 L Hits S % WLAS WLAH D 2 25 226 11 1.788 1.560 .228 3 39 467 8 2.413 2.077 .336 4 46 765 6 3.031 2.370 .662

The larger the allowed phrase length, the larger the actual difference D between the WLA of the sample and its hits (D=WLA S-WLAH). The author's observation that Theomatics "dissipates" in WLA performance when moving toward longer phrases appears correct. What is observed in the experiment appears to be appropriate to use as a general assumption about the behavior of Theomatics, being totally consistent with thousands of instances observed  by the author.

These facts flatly contradict the author's implicit assumption that WLAS can legitimately be upper-bounded by WLAH. In fact, if WLAS ever did fall below WLAH , this would certainly be an oddity... not the norm... based upon the author's own data and claims.

In addition to granting him the sensational claim of unbelievable statistical odds, the author's sample reduction procedure conveniently permits him to consider successful trials in his calculation of the p-value that are not retained in his sample, which contradicts the very definition of a sample . Such mathematics is quite creative, to say the least.

Theoretical Conclusion

The author's reduction of the sample based on WLA implies a contradiction in the definition of his experiment: his assumption is inconsistent with his own claims and with experimental data. His reasoning and the implied conclusion, the billions-to-one odds of Theomatics, cannot be accepted. One simply cannot correctly say that 46 hits were obtained from a sample of 434 phrases (p.38), or that 39 hits were obtained in 170 phrases (p.46), or that 25 hits were obtained in a sample of 117 (p. 48). While it is certainly true, though quite unlikely, that such results "could have" occurred in an hypothetical test of Theomatics, this fact is irrelevant: these results did not occur in the test that was conducted, apparently would not normally occur in any such experiment, and should not be considered in determining p-values in Theomatics.

The Facts

In order to determine the probability of the Theomatic phenomenon observed by the author, one must correct the errors the author made in his analysis. The correct results are:

 L H S 0 1 2 PH 1:NH PC P 1:N O 4 53 683 12 22 19 .0100 100 .80116 .00797 125 1.002 3 35 412 10 16 9 .0091 110 .18664 .00170 589 1.078 2 19 195 6 10 3 .0128 78 .09000 .01572 864 1.150

The chart shows the phrase length L, the sample size S, the clustering results (0, 1, 2), the probability of the hits PH, the odds of this number of hits occuring in such a sample 1:NH (NH = 1/ PH) the probability of the cluster distribution PC , the total probability of the hits and clustering P (P = PH X PC), the final odds 1:N (N = 1/ P), and the representative statistic O (being the average number of random trials needed to get this kind of result if Theomatics does not exist).

The correct way way to determine the statistical significance of the results of any experiment is to look carefully at what actually occurred in the experiment.

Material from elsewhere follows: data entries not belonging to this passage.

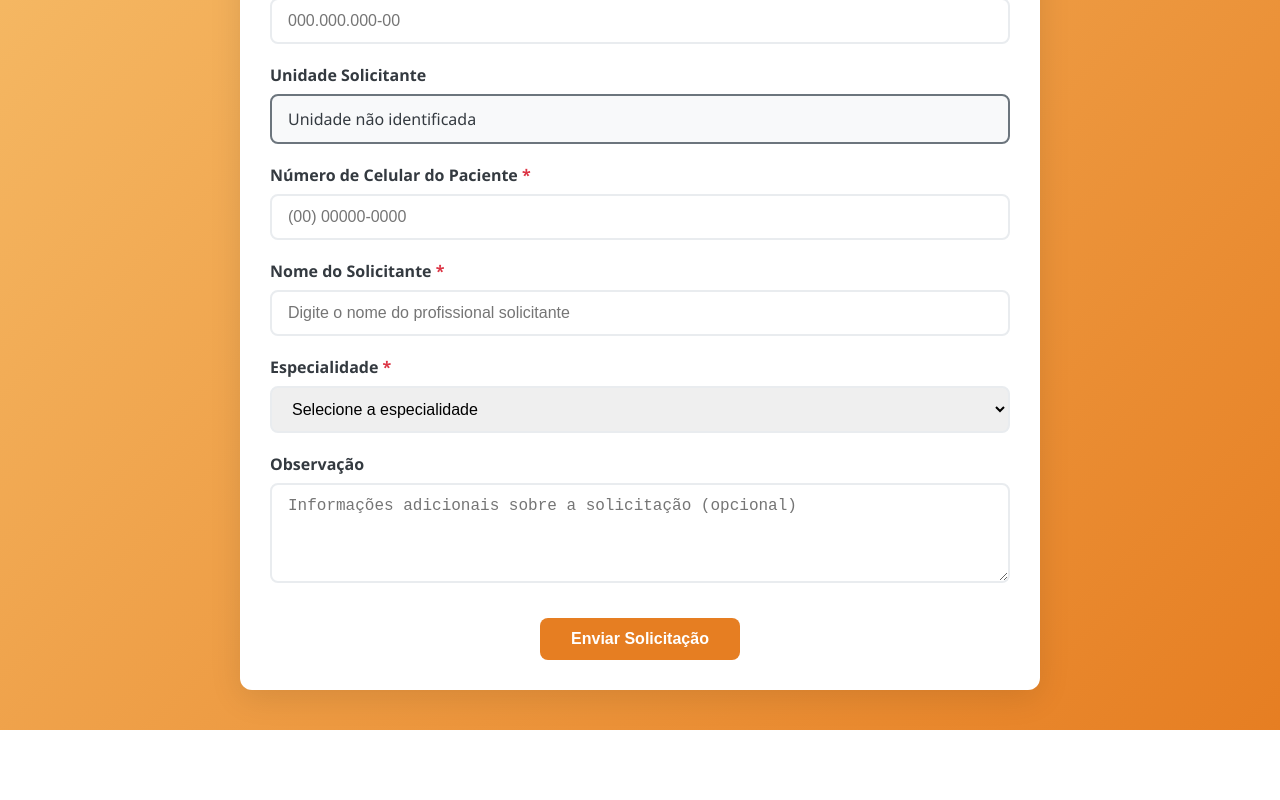
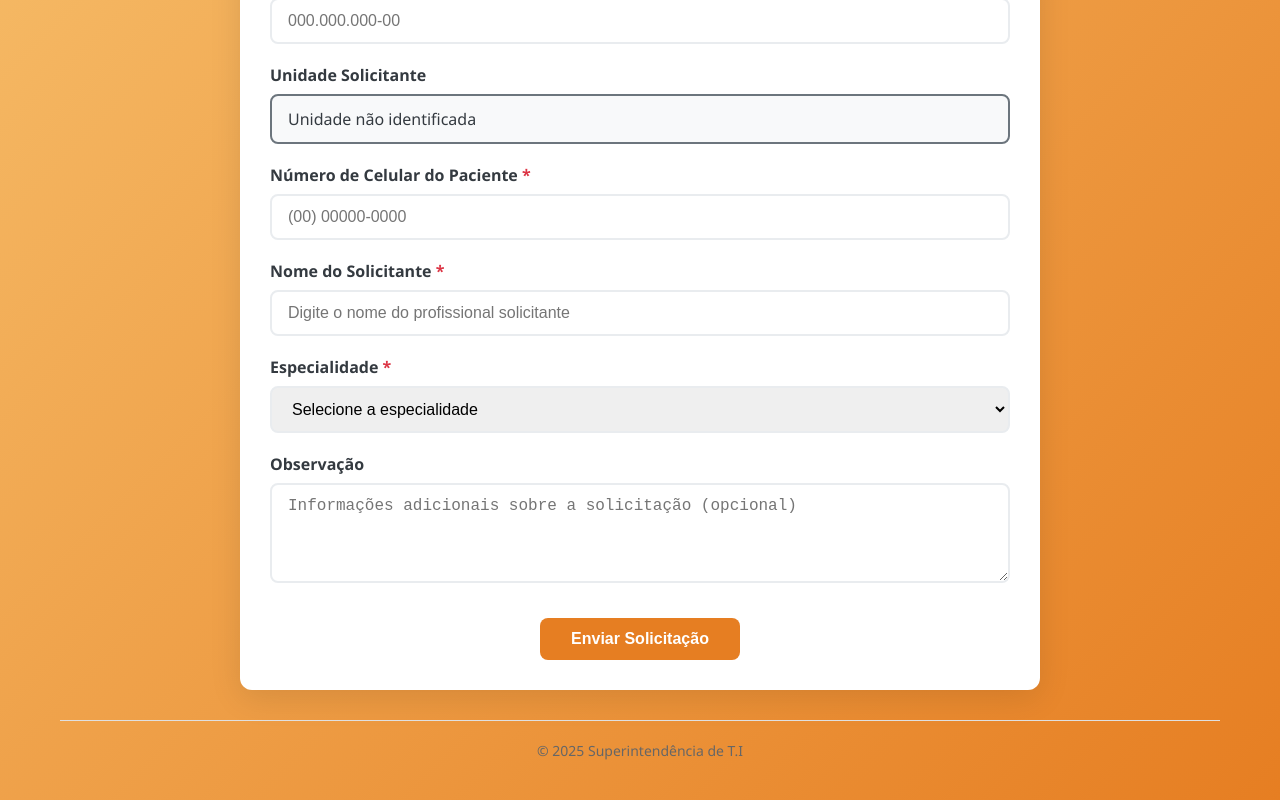
Before and after one commit to samueldng/solicitacao_consultas, a React (Create React App) app: page /request in a window 1280 px wide. Shown: the part 455-1255 px from the top of the page. Before the commit the page ends 1185 px from the top, so only its background shows below. Built offline with nearby package versions, Linux system fonts and the light colour scheme; sample sign-in values are in the browser's storage.

Commit message:
google apps script9

```diff
--- a/src/components/RequestForm.tsx
+++ b/src/components/RequestForm.tsx
@@ -587,6 +587,18 @@ const RequestForm: React.FC = () => {
           </div>
         </form>
       </div>
+
+      {/* Rodapé com assinatura do setor */}
+      <footer style={{
+        textAlign: 'center',
+        marginTop: '30px',
+        padding: '20px',
+        borderTop: '1px solid #e0e0e0',
+        color: '#666',
+        fontSize: '14px'
+      }}>
+        © 2025 Superintendência de T.I
+      </footer>
     </div>
   );
 };
```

Since the author has formally stated that the experiment is to consider results for all phrases of 4 words or less (p.22), the first O statistic obtained from the 4-word phases, 1.002, would technically be the result of his experiment. Therefore the results of this experiment are such that they would be expected on average to occur in nearly every single test if Theomatics were random.

The author's published claim of odds of 1 in 261 million corresponds to the final p-value for the 3-word phrases, reducing to 1 in 589 when his errors are corrected. The comparable O statistic is 1.078, so one would this result 93% of the time. Even so, clearly, both results are well below that of the MOS (maximum order statistic) benchmark of 2, or every other test, which represents odds of 1 in 3,466.

The last result, that of the 2-word phrases, is similarly insignificant, as observed in extensive testing.

The Inevitable Final Conclusion

The above results are all certainly well within what might be expected in a random context: the null hypothesis cannot be rejected... doing so is not even a consideration. The correct conclusion to draw in this Luke 15 analysis is that no Theomatic significance is evident at all. No other conclusion may be deemed correct, much less "conservative."